We have previously discussed the lack of priority in this country as Congress has spent trillions on wars and corruption in Iraq and Afghanistan while our most basic state and federal public programs and services are cut. Indeed, we spend billions on increasingly hostile countries like Pakistan or affluent countries like Israel while our educational system and infrastructure collapses. There is no greater example of that lack of priority than the decline of our court systems which are woefully underfunded and facing a growing crisis in dealing with civil and criminal cases. I often speak to judges and they all complain that they are overwhelmed and unable to meet the most basic demands of the legal system. In California, one court had to resort of a garage sale while another is imposing a $1 a page charge for people to get copies of needed court records. Our legal system is one of the most basic governmental functions — the very definition of a nation committed to the rule of law. However, California alone shows how dire the situation has become.
California has closed more than 50 courthouses and eliminated 3,900 full-time positions. The court estimates that it is short $266 million for minimal operations and $612 million to be fully functional. It also says that it would need $1.2 billion over three years to return services from past cuts.
The wait times for hearings is growing and the state is beginning to resemble India where people simply have little hope of a ruling on disputes — resulting in their avoidance of the courts or abandonment of cases.
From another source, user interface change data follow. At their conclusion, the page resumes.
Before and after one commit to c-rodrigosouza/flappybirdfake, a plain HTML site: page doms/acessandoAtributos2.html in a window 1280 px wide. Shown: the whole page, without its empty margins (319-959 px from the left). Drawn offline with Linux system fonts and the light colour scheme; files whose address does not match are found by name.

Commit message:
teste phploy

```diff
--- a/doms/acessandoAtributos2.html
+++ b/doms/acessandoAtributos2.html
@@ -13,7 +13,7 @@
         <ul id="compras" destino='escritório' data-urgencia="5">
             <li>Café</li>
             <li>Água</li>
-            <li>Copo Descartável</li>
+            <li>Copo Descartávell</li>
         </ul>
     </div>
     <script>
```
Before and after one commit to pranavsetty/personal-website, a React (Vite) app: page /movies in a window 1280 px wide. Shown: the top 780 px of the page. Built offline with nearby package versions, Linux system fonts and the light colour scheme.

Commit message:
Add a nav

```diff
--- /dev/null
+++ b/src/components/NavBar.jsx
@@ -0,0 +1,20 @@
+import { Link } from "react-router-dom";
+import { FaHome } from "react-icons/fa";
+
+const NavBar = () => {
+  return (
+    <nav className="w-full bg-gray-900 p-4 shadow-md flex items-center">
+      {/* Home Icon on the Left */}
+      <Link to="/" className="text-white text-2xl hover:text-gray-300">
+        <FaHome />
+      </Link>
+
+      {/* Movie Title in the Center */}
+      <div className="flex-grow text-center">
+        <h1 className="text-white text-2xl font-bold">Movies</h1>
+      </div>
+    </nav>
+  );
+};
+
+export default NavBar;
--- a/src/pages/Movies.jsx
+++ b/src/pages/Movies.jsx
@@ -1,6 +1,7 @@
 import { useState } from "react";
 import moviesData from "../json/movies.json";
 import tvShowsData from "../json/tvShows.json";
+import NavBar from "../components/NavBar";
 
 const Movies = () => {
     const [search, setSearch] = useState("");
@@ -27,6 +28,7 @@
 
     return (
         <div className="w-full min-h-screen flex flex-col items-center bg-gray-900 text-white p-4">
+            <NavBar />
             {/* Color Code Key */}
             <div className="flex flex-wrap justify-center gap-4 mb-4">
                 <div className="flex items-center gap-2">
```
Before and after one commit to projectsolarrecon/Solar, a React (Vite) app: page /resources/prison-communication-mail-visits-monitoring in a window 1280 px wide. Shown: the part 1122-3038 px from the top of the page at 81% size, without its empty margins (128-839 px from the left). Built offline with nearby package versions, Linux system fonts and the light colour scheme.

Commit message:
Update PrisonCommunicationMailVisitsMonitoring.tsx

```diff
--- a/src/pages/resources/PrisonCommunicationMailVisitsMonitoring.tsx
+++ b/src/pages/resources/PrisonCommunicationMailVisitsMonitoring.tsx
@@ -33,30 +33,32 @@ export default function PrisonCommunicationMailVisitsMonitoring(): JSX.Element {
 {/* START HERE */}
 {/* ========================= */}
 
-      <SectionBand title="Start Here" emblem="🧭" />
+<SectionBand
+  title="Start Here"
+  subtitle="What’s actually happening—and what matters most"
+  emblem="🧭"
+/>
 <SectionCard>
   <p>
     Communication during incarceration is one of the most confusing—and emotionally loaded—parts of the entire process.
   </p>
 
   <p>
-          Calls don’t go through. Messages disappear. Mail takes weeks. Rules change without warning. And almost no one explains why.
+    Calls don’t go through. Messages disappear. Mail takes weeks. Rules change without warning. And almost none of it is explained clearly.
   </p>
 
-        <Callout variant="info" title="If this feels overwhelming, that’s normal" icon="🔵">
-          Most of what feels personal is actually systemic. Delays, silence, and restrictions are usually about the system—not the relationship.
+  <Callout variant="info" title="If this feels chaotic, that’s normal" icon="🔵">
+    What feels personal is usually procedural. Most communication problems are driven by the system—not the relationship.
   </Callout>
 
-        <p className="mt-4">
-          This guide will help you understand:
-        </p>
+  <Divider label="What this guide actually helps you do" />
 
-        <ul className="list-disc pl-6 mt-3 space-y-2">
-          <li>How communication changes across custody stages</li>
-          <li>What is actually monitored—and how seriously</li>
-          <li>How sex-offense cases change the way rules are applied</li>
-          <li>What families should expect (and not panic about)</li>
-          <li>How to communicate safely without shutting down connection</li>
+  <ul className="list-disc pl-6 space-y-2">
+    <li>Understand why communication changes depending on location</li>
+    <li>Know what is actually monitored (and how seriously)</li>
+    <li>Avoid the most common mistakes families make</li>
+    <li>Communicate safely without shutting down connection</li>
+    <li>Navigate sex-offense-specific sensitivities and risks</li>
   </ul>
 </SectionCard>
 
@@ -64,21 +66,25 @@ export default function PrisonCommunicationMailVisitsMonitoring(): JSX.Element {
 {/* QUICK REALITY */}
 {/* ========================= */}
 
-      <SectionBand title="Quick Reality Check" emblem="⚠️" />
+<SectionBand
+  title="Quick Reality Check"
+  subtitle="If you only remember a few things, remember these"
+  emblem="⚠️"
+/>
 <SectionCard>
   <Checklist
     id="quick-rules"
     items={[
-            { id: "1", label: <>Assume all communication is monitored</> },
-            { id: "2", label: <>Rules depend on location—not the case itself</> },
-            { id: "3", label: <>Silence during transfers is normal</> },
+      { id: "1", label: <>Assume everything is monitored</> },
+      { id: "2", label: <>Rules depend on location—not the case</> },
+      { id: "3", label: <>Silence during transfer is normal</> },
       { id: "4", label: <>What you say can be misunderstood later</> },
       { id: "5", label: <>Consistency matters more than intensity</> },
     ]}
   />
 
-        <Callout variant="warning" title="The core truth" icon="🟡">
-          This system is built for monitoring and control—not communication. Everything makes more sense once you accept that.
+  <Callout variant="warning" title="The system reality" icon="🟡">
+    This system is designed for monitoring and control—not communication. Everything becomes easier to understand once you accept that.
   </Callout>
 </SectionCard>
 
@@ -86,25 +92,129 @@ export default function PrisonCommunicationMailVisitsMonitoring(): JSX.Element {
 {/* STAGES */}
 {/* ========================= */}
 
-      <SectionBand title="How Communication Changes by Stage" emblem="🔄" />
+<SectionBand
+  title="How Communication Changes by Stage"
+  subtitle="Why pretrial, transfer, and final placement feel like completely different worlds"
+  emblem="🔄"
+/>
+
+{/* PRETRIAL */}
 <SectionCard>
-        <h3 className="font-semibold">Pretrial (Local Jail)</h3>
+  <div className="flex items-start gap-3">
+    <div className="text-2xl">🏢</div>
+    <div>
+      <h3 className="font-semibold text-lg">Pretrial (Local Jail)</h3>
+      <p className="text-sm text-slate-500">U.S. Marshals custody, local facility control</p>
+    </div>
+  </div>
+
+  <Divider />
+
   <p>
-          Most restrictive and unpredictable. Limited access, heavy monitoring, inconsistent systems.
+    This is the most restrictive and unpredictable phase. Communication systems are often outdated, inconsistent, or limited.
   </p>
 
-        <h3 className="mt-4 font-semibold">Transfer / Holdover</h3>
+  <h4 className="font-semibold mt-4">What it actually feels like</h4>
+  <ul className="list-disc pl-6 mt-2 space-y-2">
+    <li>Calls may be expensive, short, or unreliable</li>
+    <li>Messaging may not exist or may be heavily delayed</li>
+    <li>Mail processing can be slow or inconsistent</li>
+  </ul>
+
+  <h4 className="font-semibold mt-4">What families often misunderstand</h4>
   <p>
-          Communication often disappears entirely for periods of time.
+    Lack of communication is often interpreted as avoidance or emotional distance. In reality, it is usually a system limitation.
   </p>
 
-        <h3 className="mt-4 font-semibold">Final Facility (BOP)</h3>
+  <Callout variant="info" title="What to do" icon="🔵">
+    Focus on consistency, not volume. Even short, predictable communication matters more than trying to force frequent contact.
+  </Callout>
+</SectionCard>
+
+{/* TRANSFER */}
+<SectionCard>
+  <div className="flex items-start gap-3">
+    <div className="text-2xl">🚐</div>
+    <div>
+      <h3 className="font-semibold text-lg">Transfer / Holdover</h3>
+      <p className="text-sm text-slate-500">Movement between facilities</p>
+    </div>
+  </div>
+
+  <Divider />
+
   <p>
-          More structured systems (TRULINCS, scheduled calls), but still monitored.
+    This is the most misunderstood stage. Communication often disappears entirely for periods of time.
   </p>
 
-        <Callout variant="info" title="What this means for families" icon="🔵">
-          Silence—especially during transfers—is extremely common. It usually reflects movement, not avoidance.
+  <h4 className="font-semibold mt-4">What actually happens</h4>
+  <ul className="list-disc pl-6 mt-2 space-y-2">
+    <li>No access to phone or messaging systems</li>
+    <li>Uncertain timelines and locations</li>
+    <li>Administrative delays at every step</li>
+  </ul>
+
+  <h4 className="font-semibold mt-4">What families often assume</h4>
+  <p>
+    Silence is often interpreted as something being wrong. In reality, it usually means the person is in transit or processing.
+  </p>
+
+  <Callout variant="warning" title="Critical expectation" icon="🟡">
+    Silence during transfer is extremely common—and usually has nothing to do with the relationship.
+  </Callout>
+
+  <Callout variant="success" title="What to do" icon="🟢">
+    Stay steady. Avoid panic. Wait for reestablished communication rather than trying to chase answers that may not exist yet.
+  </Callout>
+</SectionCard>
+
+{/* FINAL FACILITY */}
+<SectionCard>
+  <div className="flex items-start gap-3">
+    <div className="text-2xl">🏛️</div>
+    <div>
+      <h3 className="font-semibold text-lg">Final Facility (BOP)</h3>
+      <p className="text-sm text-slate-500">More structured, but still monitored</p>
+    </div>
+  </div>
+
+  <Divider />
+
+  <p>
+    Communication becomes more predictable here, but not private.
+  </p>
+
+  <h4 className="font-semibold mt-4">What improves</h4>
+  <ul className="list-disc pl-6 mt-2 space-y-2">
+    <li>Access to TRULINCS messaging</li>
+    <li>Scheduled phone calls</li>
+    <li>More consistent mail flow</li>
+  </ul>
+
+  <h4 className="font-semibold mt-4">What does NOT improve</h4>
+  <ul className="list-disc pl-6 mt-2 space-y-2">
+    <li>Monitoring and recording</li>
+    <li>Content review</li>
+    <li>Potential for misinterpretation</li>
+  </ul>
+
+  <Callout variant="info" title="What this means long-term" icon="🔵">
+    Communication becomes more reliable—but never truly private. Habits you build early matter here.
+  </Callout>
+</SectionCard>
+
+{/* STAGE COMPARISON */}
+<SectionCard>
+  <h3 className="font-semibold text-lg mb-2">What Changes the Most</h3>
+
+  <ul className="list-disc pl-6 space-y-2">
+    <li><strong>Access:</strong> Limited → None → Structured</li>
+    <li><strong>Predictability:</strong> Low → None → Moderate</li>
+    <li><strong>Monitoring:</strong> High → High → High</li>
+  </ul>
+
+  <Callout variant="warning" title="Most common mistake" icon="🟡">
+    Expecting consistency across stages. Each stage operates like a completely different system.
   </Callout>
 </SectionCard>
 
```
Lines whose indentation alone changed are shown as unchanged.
The Kings County Superior Court was faced with staff cuts and inadequate budgets and had to hold an actual garage sale to raise money.
The state is about to announce a new round of court closings to save money — increasing the barrier for judicial review and case resolution. Lines now stretch out the door and courts report increasing tension and even violence as people lose their tempers in waiting for hours.
In the meantime, Alameda County courts are now going to charge $1 per page to simply download documents — creating a financial barrier for many seeking to address legal issues. This is consistent with the increased use of toll roads and taxes for highways. What was once viewed as a basic function of the government (supported by general taxes) is now being treated as a privilege with a surcharge.
The federal system charges for PACER documents online, which I have always found objectionable as a court access issue, but they only charge 10 cents a page. With a cap of $3. The Alameda courts would cap it at $40.
I remain mystified by the short-sightedness of our budget decisions. Cutting educational, judicial, and other basic programs have collateral impacts and displaced costs that are simply ignored. The long-term impacts are particularly worrisome as we produce less competitive students for the new job market, reduce the availability of the courts for conflict resolution, and make add delays in transportation and other basic services. We are de-evolving as country as we spend wildly on foreign wars and aid while reducing our own level of public support and investment.
Source: LA Times